(Web interface edit records)
◇ ◇ ◇ ◇ ◇ ◇ ◇

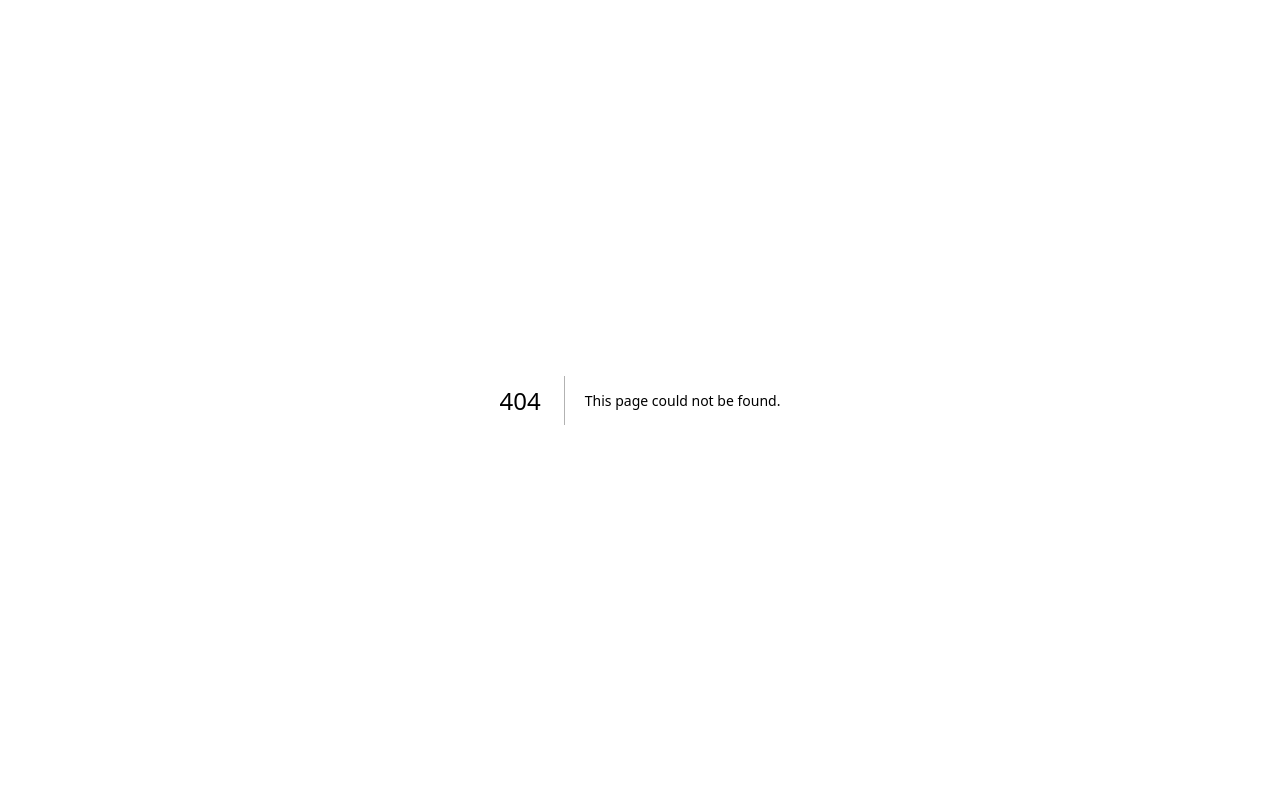
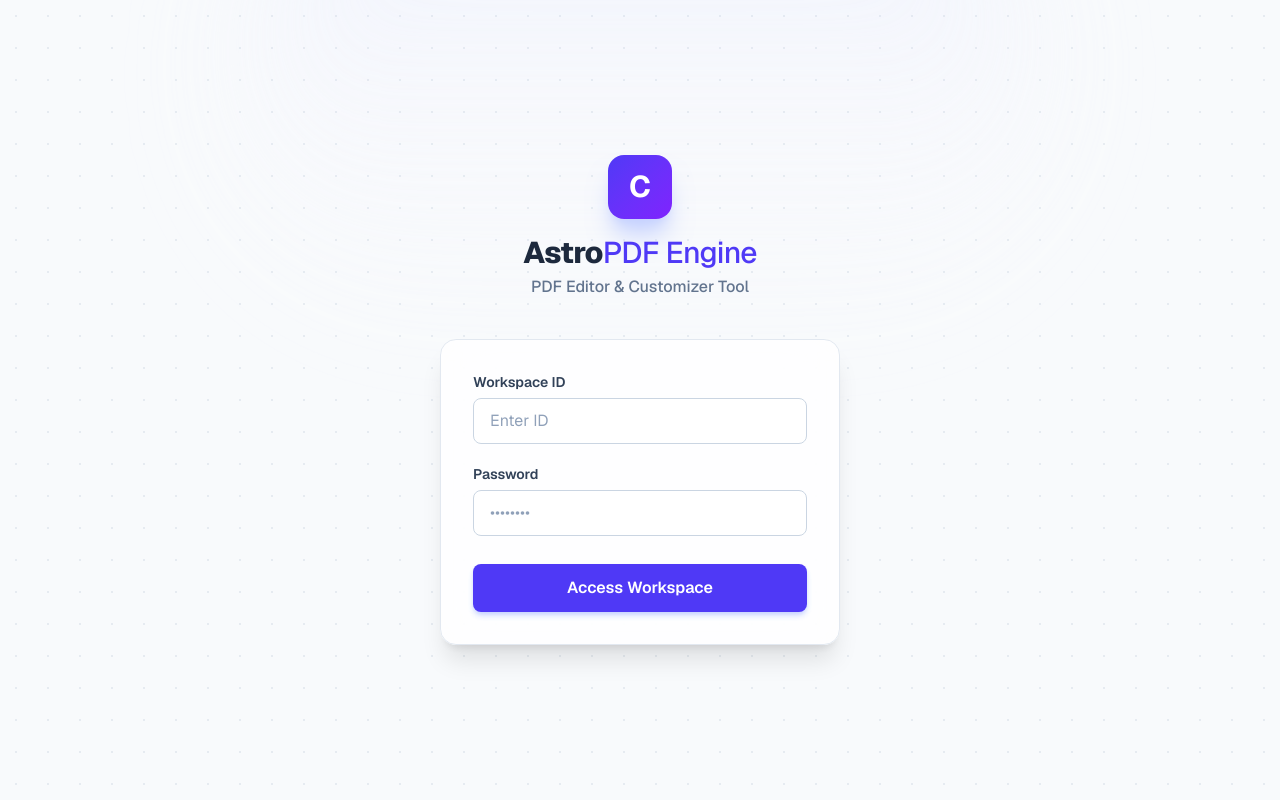
Before and after one commit to debmalya37/astro-pdf-canvas, a Next.js app: page /login in a window 1280 px wide. Before the commit this address had no page. Built offline with nearby package versions, Linux system fonts and the light colour scheme.

Commit message:
feat: implement authentication middleware and create login page with form handling

```diff
--- /dev/null
+++ b/app/actions/auth.ts
@@ -0,0 +1,25 @@
+'use server'
+
+import { cookies } from 'next/headers'
+import { redirect } from 'next/navigation'
+
+export async function login(prevState: any, formData: FormData) {
+  const id = formData.get('id')
+  const password = formData.get('password')
+
+  if (id === 'astropdf' && password === 'admin@26') {
+    // In Next.js 15/16, cookies() is asynchronous
+    const cookieStore = await cookies()
+    cookieStore.set('auth_token', 'authenticated', {
+      httpOnly: true,
+      secure: process.env.NODE_ENV === 'production',
+      maxAge: 60 * 60 * 24 * 7, // Expires in 1 week
+      path: '/',
+    })
+  } else {
+    return { error: 'Invalid credentials. Please try again.' }
+  }
+
+  // Redirect must be called outside the try/catch or else block
+  redirect('/')
+}
--- a/app/components/PdfUploader.tsx
+++ b/app/components/PdfUploader.tsx
@@ -37,7 +37,7 @@ export default function PdfUploader() {
           {/* Header Area */}
           <div className="text-center mb-10">
             <h1 className="text-4xl font-extrabold text-slate-800 tracking-tight mb-3">
-              Cosmic <span className="text-indigo-600">PDF Engine</span>
+              Astro <span className="text-indigo-600">PDF Engine</span>
             </h1>
             <p className="text-slate-500 font-medium text-lg">
               Upload the raw astrology report to apply global branding, charts, and marketing pages.
--- /dev/null
+++ b/app/login/page.tsx
@@ -0,0 +1,92 @@
+'use client'
+
+import { useActionState } from 'react'
+import { login } from '@/app/actions/auth'
+
+export default function LoginPage() {
+  const [state, formAction, isPending] = useActionState(login, null)
+
+  return (
+    <div className="min-h-screen bg-slate-50 font-sans flex flex-col items-center justify-center selection:bg-indigo-100 selection:text-indigo-900 relative overflow-hidden">
+
+      {/* Background Ambient Glow */}
+      <div className="absolute inset-0 pointer-events-none overflow-hidden flex justify-center z-0">
+        <div className="w-[800px] h-[500px] bg-gradient-to-b from-indigo-100/60 via-violet-50/30 to-transparent rounded-full blur-3xl opacity-70 -top-40 absolute"></div>
+        <div
+          className="absolute inset-0"
+          style={{
+            backgroundImage: 'radial-gradient(#cbd5e1 1px, transparent 1px)',
+            backgroundSize: '32px 32px',
+            opacity: 0.4
+          }}
+        ></div>
+      </div>
+
+      <div className="relative z-10 w-full max-w-md px-6">
+        {/* Branding */}
+        <div className="flex flex-col items-center gap-4 mb-10">
+          <div className="w-16 h-16 rounded-2xl bg-gradient-to-br from-indigo-600 to-violet-600 flex items-center justify-center text-white text-3xl font-bold shadow-xl shadow-indigo-200">
+            C
+          </div>
+          <div className="text-center">
+            <h1 className="text-3xl font-extrabold text-slate-800 tracking-tight">
+              Astro<span className="text-indigo-600 font-medium">PDF Engine</span>
+            </h1>
+            <p className="text-slate-500 font-medium mt-1">
+              PDF Editor & Customizer Tool
+            </p>
+          </div>
+        </div>
+
+        {/* Login Form */}
+        <div className="bg-white/80 backdrop-blur-xl border border-slate-200 shadow-xl rounded-2xl p-8">
+          <form action={formAction} className="flex flex-col gap-5">
+
+            <div>
+              <label htmlFor="id" className="block text-sm font-semibold text-slate-700 mb-1.5">
+                Workspace ID
+              </label>
+              <input
+                type="text"
+                id="id"
+                name="id"
+                required
+                className="w-full px-4 py-2.5 rounded-lg border border-slate-300 bg-white text-slate-800 placeholder-slate-400 focus:outline-none focus:ring-2 focus:ring-indigo-500 focus:border-transparent transition-all"
+                placeholder="Enter ID"
+              />
+            </div>
+
+            <div>
+              <label htmlFor="password" className="block text-sm font-semibold text-slate-700 mb-1.5">
+                Password
+              </label>
+              <input
+                type="password"
+                id="password"
+                name="password"
+                required
+                className="w-full px-4 py-2.5 rounded-lg border border-slate-300 bg-white text-slate-800 placeholder-slate-400 focus:outline-none focus:ring-2 focus:ring-indigo-500 focus:border-transparent transition-all"
+                placeholder="••••••••"
+              />
+            </div>
+
+            {state?.error && (
+              <div className="p-3 rounded-lg bg-red-50 border border-red-200 text-red-600 text-sm font-medium text-center">
+                {state.error}
+              </div>
+            )}
+
+            <button
+              type="submit"
+              disabled={isPending}
+              className="mt-2 w-full py-3 px-4 bg-indigo-600 hover:bg-indigo-700 active:bg-indigo-800 text-white font-semibold rounded-lg shadow-md shadow-indigo-200 transition-all disabled:opacity-70 disabled:cursor-not-allowed"
+            >
+              {isPending ? 'Authenticating...' : 'Access Workspace'}
+            </button>
+
+          </form>
+        </div>
+      </div>
+    </div>
+  )
+}
--- a/app/page.tsx
+++ b/app/page.tsx
@@ -14,7 +14,7 @@ export default function Home() {
               C
             </div>
             <span className="text-xl font-extrabold text-slate-800 tracking-tight">
-              Cosmic<span className="text-indigo-600 font-medium">Studio</span>
+              Astro<span className="text-indigo-600 font-medium">PDF Engine</span>
             </span>
           </div>
 
--- /dev/null
+++ b/middleware.ts
@@ -0,0 +1,24 @@
+import { NextResponse } from 'next/server'
+import type { NextRequest } from 'next/server'
+
+export function middleware(request: NextRequest) {
+  const authCookie = request.cookies.get('auth_token')
+  const isLoginPage = request.nextUrl.pathname.startsWith('/login')
+
+  // If trying to access the PDF tool without being logged in, redirect to login page
+  if (!authCookie && !isLoginPage) {
+    return NextResponse.redirect(new URL('/login', request.url))
+  }
+
+  // If already logged in and trying to access the login page, redirect back to the PDF tool
+  if (authCookie && isLoginPage) {
+    return NextResponse.redirect(new URL('/', request.url))
+  }
+
+  return NextResponse.next()
+}
+
+// Specify exactly which routes to run this logic on
+export const config = {
+  matcher: ['/', '/login'],
+}
```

◇ ◇ ◇ ◇ ◇ ◇ ◇

DESCRIPTION OF THE TASK:
Tally the lines in the entries above that hold the string "export" and state the tally alone.

REPLY TO THE TASK:
6